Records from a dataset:
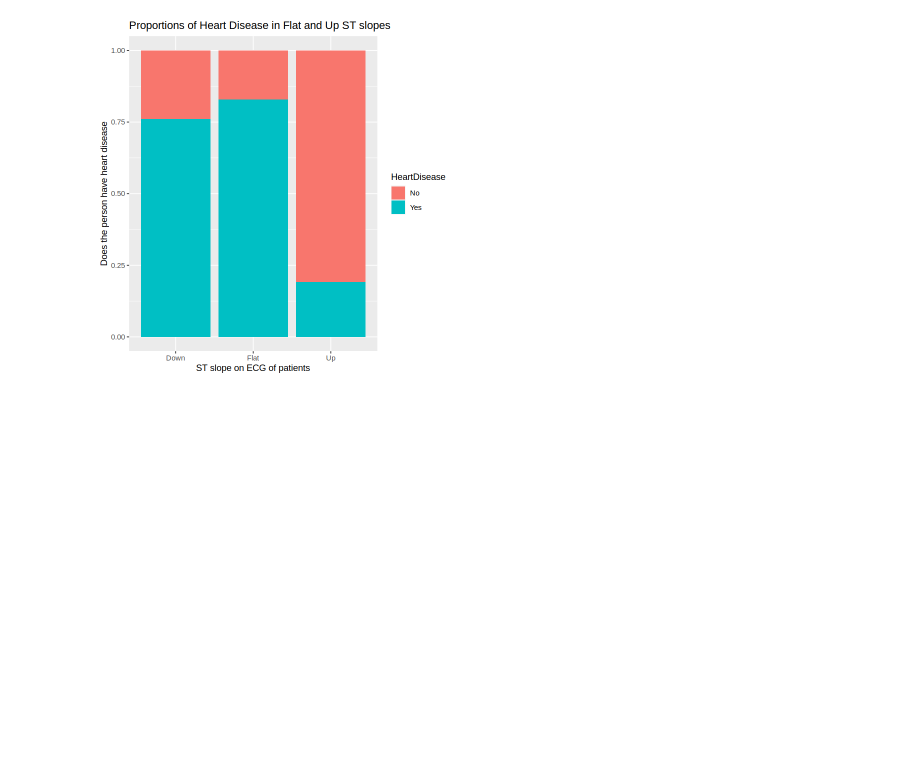
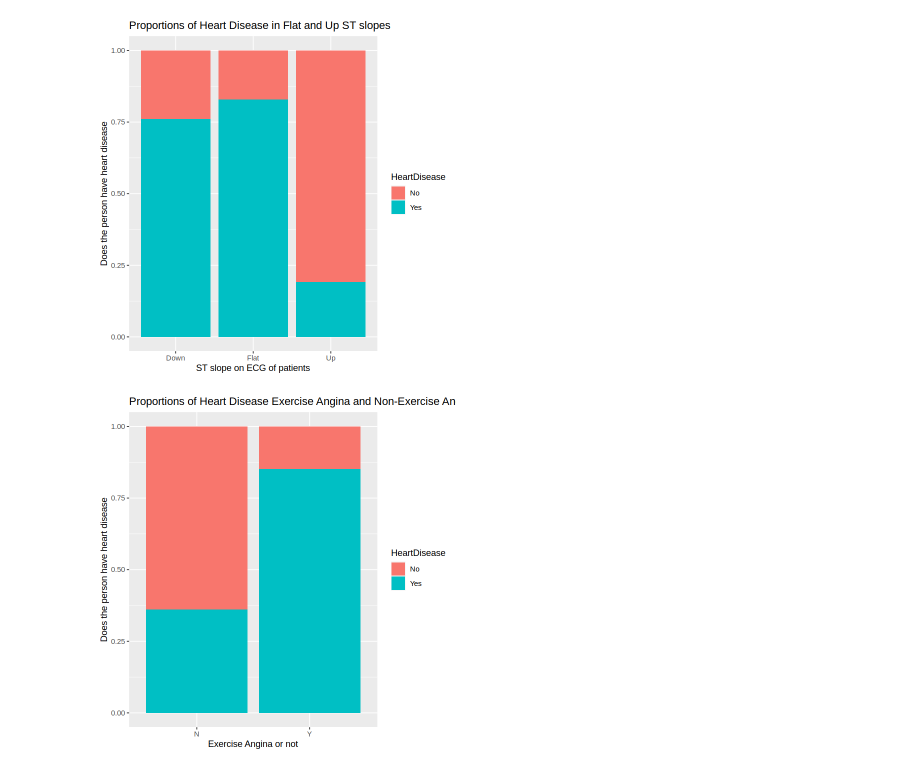
Before and after one commit to Muskandavee/PROPOSAL-, a Jupyter notebook: proposal.ipynb, the cells around one changed output. Cells and saved outputs as stored; diff of their text form; code cells hidden in the pictures; blank space fills up the shorter version.

Commit message:
Forgot to add exercise angina bar plot

```diff
--- a/proposal.ipynb
+++ b/proposal.ipynb
@@ -122,3 +123,15 @@ ggtitle("Proportions of Heart Disease in Flat and Up ST slopes")
 ST_Slope_plot
 # %% [output]
 [figure]
+# %%
+options(repr.plot.width = 6, repr.plot.height = 6)
+Exercise_Angina_plot<-heart_disease_train|>
+ggplot(aes(x=ExerciseAngina, fill=HeartDisease))+
+geom_bar(position="fill")+
+xlab("Exercise Angina or not")+
+ylab("Does the person have heart disease")+
+labs("Heart Disease")+
+ggtitle("Proportions of Heart Disease Exercise Angina and Non-Exercise Angina")
+Exercise_Angina_plot
+# %% [output]
+[figure, added]
```
Also changed, not shown: parts of 2 cells of this notebook.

» YOUR TASK: If a line in the records above has the word "ggtitle", copy it.

» YOUR SOLUTION:
@@ -122,3 +123,15 @@ ggtitle("Proportions of Heart Disease in Flat and Up ST slopes")
+ggtitle("Proportions of Heart Disease Exercise Angina and Non-Exercise Angina")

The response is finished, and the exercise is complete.